Officials revealed the figure after a government lawyer cited the number of revoked visas as more than 100,000 at a hearing in court.
The State Department said the disparity was a result of the higher figure including expired visas, as well as diplomatic and other visas that were actually exempted by the travel ban imposed on Jan. 27.
The government lawyer revealed the higher number during a hearing in a Virginia federal court related to a lawsuit filed by lawyers for two Yemeni brothers.
The siblings were put on a flight to Ethiopia after arriving to Dulles International Airport on Saturday.
U.S. District Judge Leonie Brinkema ruled that Virginia could join a lawsuit challenging Trump’s ban on citizens from Iran, Iraq, Libya, Somalia, Sudan, Syria and Yemen.
“This order touched something in the U.S. that I’ve never seen before,” said Brinkema, who presided over the case of Sept. 11 conspirator Zacarias Moussaoui.
Officials revealed the figure after a government lawyer cited the number of revoked visas as more than 100,000.
“People are quite upset.”
Before the State Department clarified the figure, several human rights groups fired off statements repeating their pleas for Congress to intervene.
“President Trump’s cruel and unlawful Muslim ban is causing widespread harm, and that’s why there’s a growing public backlash against it,” said Eric Ferrefo, spokesman for Amnesty International USA.
“Congress must step in immediately to block this ban before it tears even more families apart.”
The judge also ruled that the federal government — which had not previously released information on the amount of people affected — must provide the state of Virginia a complete list of all of the state’s residents who were denied entry to the country or forced to leave because of the ban.
The Department of Homeland Security, in the meantime, tried to “clarify” the extent of the ban on Friday evening after a chaotic first week of implementation.
The DHS put out a statement explicitly saying that the temporary ban on travel from the seven targeted countries does not include lawful permanent residents and diplomats, and that special immigrant visa holders like the Iraqi and Afghan interpreters who had been initially barred from the country can still board flights to the U.S. and receive exemptions from the ban upon arrival.
Will Cocks, a spokesman for the State Department’s Bureau of Consular Affairs, said “fewer than 60,000 individuals’ visas were provisionally revoked to comply with the executive order.”

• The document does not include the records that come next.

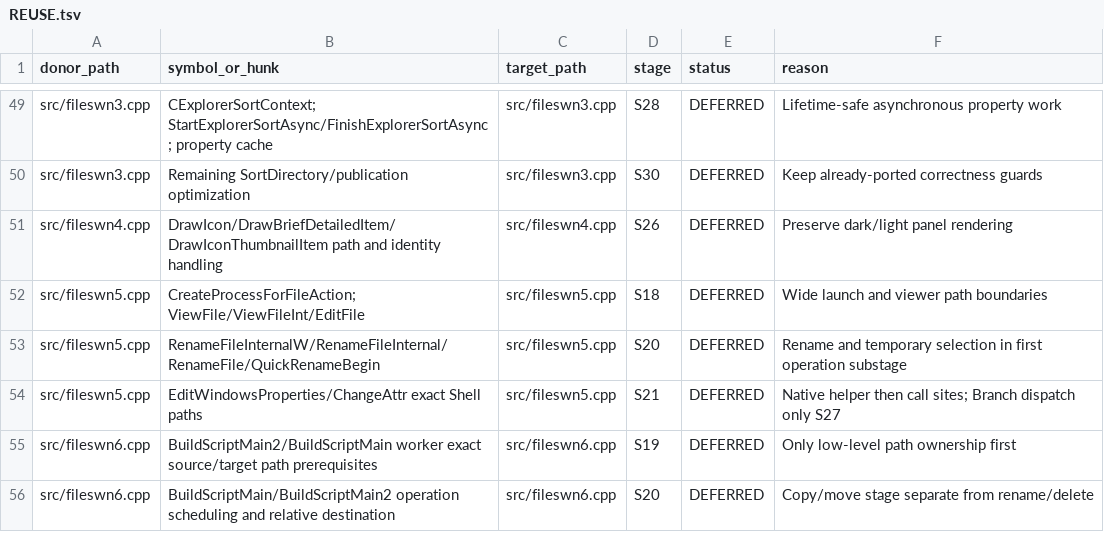
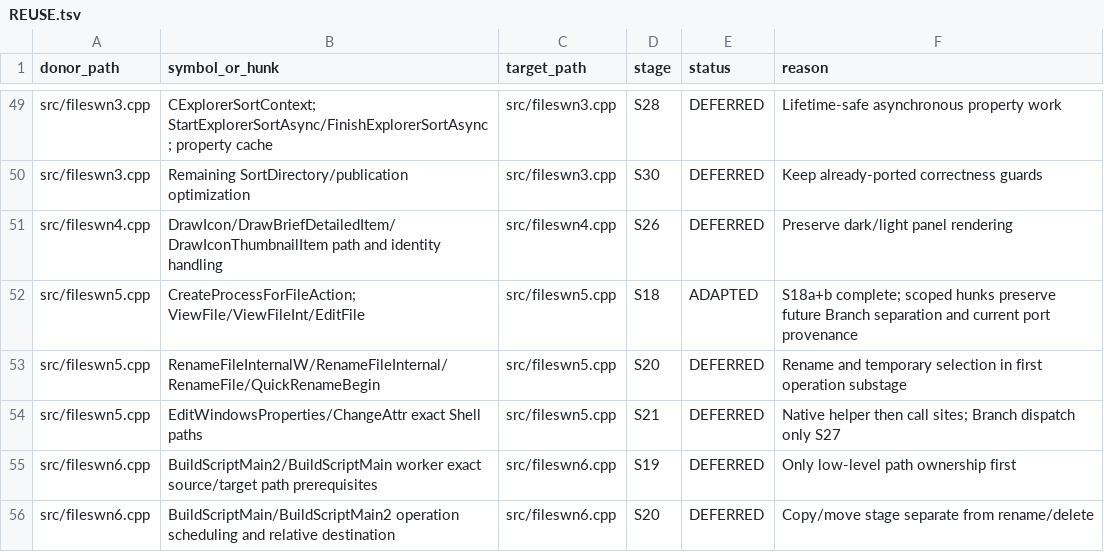
Before and after one commit to majklvi/salamander, a TSV file: doc/branch-view-port/REUSE.tsv, drawn as a sheet; only a part is shown, gaps mark what is left out; the diff covers the shown part only.

Commit message:
refactor(viewer): enumerate complete paths through optional service
Source-PR: KRtkovo-eu-AI/salamander#769

Source-Commit: 47661e92d4b3cbe5bb593ae3d75a3f1f698ef413

Port-Step: S18b

```diff
--- a/doc/branch-view-port/REUSE.tsv
+++ b/doc/branch-view-port/REUSE.tsv
@@ -51,3 +51,3 @@ src/fileswn3.cpp	Remaining SortDirectory/publication optimization	src/fileswn3.c
 src/fileswn4.cpp	DrawIcon/DrawBriefDetailedItem/DrawIconThumbnailItem path and identity handling	src/fileswn4.cpp	S26	DEFERRED	Preserve dark/light panel rendering
-src/fileswn5.cpp	CreateProcessForFileAction; ViewFile/ViewFileInt/EditFile	src/fileswn5.cpp	S18	DEFERRED	Wide launch and viewer path boundaries
+src/fileswn5.cpp	CreateProcessForFileAction; ViewFile/ViewFileInt/EditFile	src/fileswn5.cpp	S18	ADAPTED	S18a+b complete; scoped hunks preserve future Branch separation and current port provenance
 src/fileswn5.cpp	RenameFileInternalW/RenameFileInternal/RenameFile/QuickRenameBegin	src/fileswn5.cpp	S20	DEFERRED	Rename and temporary selection in first operation substage
```
Also changed, not shown: 2 added rows and 56 edited cells elsewhere in this file, 22 other files.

He said while those people have been “temporarily inconvenienced, while we conduct our review,” it’s a statistically small number of visitors.

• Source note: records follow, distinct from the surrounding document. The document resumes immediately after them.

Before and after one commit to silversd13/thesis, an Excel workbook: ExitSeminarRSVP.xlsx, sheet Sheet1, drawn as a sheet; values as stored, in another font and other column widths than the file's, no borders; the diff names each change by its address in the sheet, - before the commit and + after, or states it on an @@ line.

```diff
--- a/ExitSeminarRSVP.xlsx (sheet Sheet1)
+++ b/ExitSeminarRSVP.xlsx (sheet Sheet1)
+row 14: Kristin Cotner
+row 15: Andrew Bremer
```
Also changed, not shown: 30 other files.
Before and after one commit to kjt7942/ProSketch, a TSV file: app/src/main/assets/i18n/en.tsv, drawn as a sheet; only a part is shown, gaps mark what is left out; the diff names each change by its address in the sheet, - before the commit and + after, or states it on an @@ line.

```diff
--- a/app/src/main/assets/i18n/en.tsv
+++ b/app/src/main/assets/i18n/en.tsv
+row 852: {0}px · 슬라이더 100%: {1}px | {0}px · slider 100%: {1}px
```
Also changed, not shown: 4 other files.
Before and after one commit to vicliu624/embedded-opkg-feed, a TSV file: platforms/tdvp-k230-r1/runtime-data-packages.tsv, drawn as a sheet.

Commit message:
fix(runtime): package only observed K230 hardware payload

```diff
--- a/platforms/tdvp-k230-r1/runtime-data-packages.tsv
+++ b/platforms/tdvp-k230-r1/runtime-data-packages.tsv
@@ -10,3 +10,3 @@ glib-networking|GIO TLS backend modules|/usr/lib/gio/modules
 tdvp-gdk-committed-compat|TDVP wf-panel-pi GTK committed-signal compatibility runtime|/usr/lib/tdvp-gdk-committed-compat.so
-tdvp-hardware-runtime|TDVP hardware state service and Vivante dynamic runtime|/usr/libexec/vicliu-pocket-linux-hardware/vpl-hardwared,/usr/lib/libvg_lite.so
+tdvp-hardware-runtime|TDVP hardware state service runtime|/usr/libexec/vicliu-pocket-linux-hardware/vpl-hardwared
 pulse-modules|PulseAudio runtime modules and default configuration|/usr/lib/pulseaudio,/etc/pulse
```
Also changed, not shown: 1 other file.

“To put that number in context, we issued over 11 million immigrant and nonimmigrant visas in fiscal year 2015,” he said. “As always, national security is our top priority when issuing visas.”
Simon Sandoval-Moshenberg, one of the plaintiffs’ lawyers, said after the hearing that “there is no legal justification to cancel all these visas.”
With News Wire Services